Vevers, who has dedicated his newfound photography passion to saving vanishing reefs, explains how solving environmental crises like “coral bleaching” is essentially an advertising issue.
Like any good marketer knows, you have to communicate complex ideas in engaging, succinct ways to prompt audiences to take action. Except in the case of Chasing Coral, the action is not buying a product but rather saving the planet.
Race against time
Chasing Coral will be available for streaming on Netflix starting July 14. As a preview, this past Monday night, the Los Angeles County Museum of Art (LACMA) hosted a free community screening as part of its Film Independent series, including a discussion with director, producer and filmmaker Jeff Orlowski of Exposure Labs.

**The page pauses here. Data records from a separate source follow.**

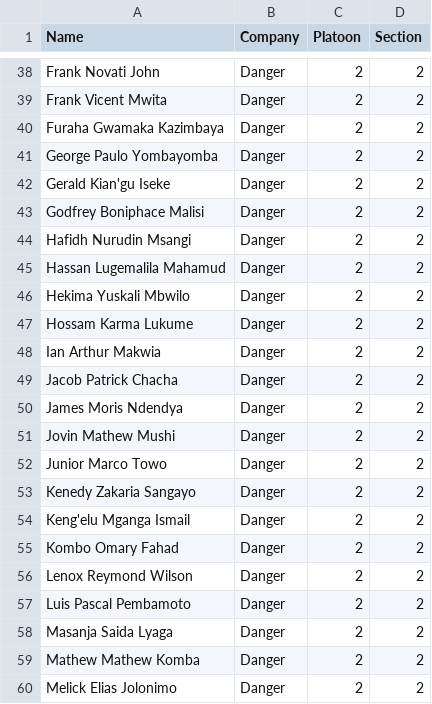
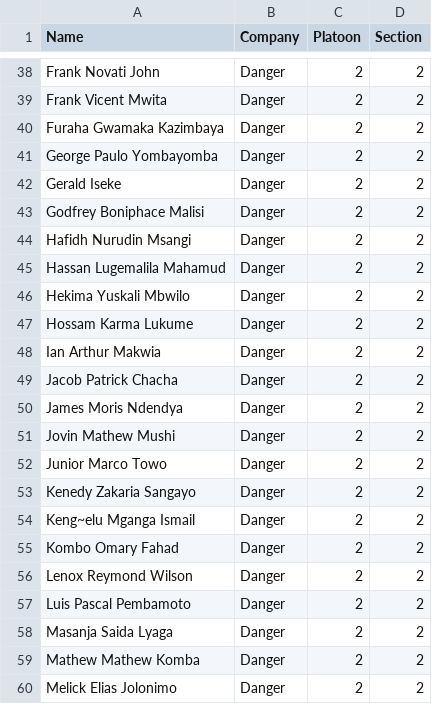
Before and after one commit to am3lue/makutupora, a CSV file: demo.csv, drawn as a sheet; only a part is shown, gaps mark what is left out.

Commit message:
Update demo.csv

```diff
--- a/demo.csv
+++ b/demo.csv
@@ -41,3 +41,3 @@ Furaha Gwamaka Kazimbaya,Danger,2,2
 George Paulo Yombayomba,Danger,2,2
-Gerald Kian'gu Iseke,Danger,2,2
+Gerald Iseke,Danger,2,2
 Godfrey Boniphace Malisi,Danger,2,2
@@ -53,3 +53,3 @@ Junior Marco Towo,Danger,2,2
 Kenedy Zakaria Sangayo,Danger,2,2
-Keng'elu Mganga Ismail,Danger,2,2
+Keng~elu Mganga Ismail,Danger,2,2
 Kombo Omary Fahad,Danger,2,2
```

This film is a follow-up to filmmaker Orlowki’s award-winning work Chasing Ice, which also used timelapse imagery to reveal another alarming symptom of climate change: rapidly melting glaciers.
The in-your-face visuals in both films make it impossible for viewers to ignore the problem.
“If you can document that change, you can reveal that to the public in a very powerful way,” Orlowski says to the camera.
I never thought I would feel moved to tears by watching the demise of coral polyps, but this film’s heartfelt approach to explaining science surprised me.
Orlowski and his team take us on an emotional journey. We follow a motley crew of characters in a race against the clock to install underwater timelapse cameras on threatened reefs in farflung places like Hawaii and Australia, in an attempt to capture the urgency of coral bleaching.
As Orlowski says during the post-screening discussion at LACMA, this is not a climate change film; it’s an “adventure story.”
The crew, dedicated to the point of obsession, captures mesmerizing images of sophisticated and colorful underwater animals that take the shape of rocks, plates, flower bunches and tentacles — some of which can be seen from space. Frame by frame, we watch these vibrant structures decay into nothing but underwater skeletons of their former selves.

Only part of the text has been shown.